[EXCERPTED RECORDS]

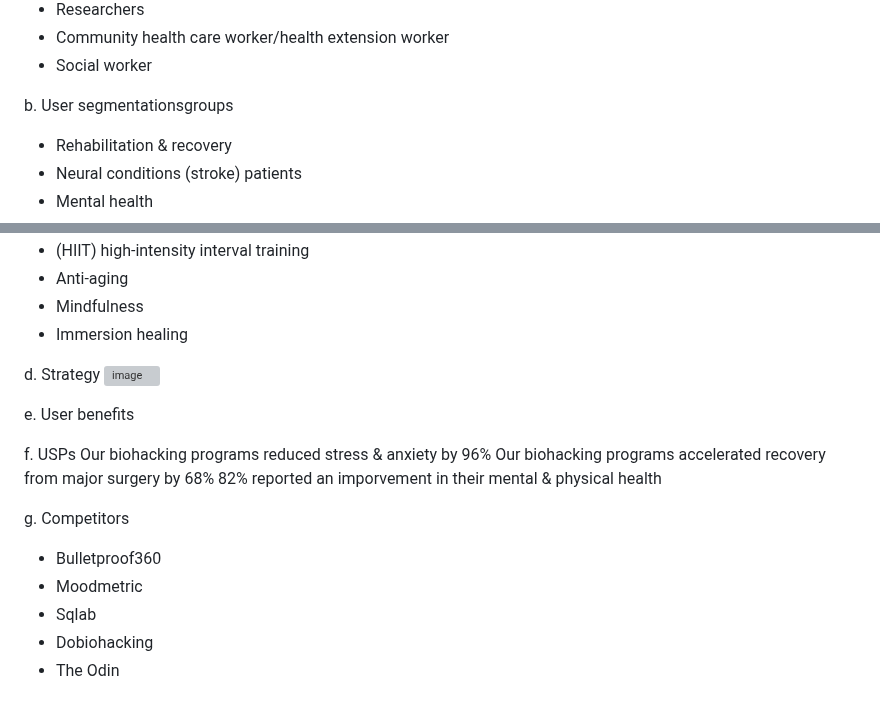
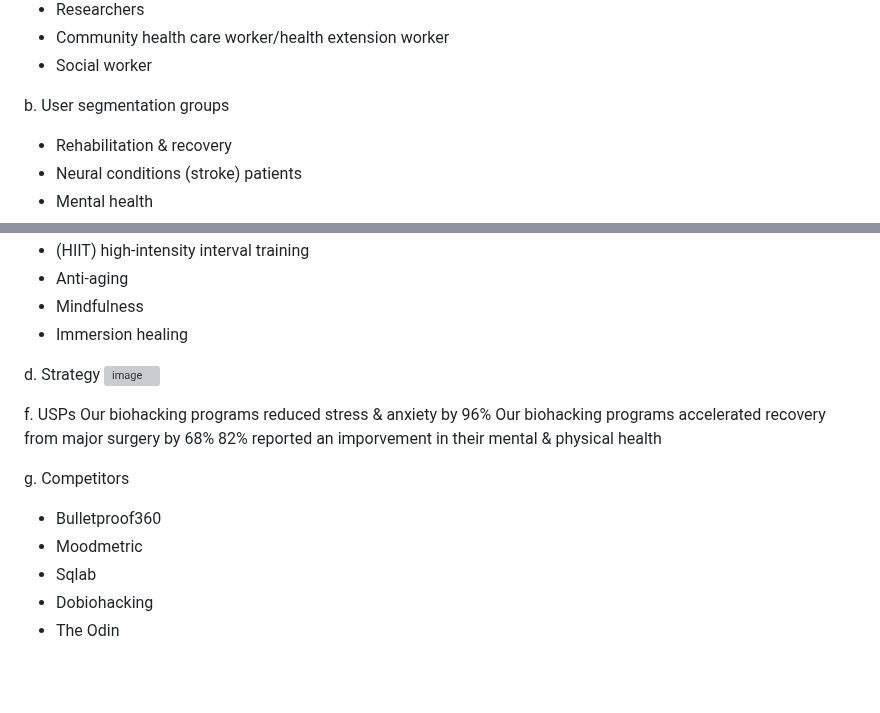
Before and after one commit to nw-0712/Project1-nw, a Markdown page: README.md, 2 parts joined by grey strips. GitHub-like rendering; blank space fills up the shorter version; grey boxes are pictures that could not be loaded.

```diff
--- a/README.md
+++ b/README.md
@@ -207,7 +207,7 @@ a. Users</br>
 - Community health care worker/health extension worker
 - Social worker
 
-b. User segmentationsgroups</br>
+b. User segmentation groups</br>
 - Rehabilitation & recovery
 - Neural conditions (stroke) patients
 - Mental health
@@ -224,9 +224,6 @@ b. User segmentationsgroups</br>
 d. Strategy</br>
   ![image](https://github.com/user-attachments/assets/76a4ede4-43cd-4fe5-8b08-c035e6827297)
 
-e. User benefits</br>
-
-
 f. USPs</br>
 Our biohacking programs reduced stress & anxiety by 96%</br>
 Our biohacking programs accelerated recovery from major surgery by 68%</br>
@@ -234,7 +231,7 @@ Our biohacking programs accelerated recovery from major surgery by 68%</br>
 
 g. Competitors</br>
  - Bulletproof360</br>
--  Moodmetric</br>
+ - Moodmetric</br>
  - Sqlab</br>
-- Dobiohacking</br>
+ - Dobiohacking</br>
  - The Odin</br>
```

[/EXCERPTED RECORDS]

#### TASK OBJECTIVE:
Show every line above where "surgery" is found.

#### ANSWER FOR THE TASK:
 Our biohacking programs accelerated recovery from major surgery by 68%</br>
@@ -234,7 +231,7 @@ Our biohacking programs accelerated recovery from major surgery by 68%</br>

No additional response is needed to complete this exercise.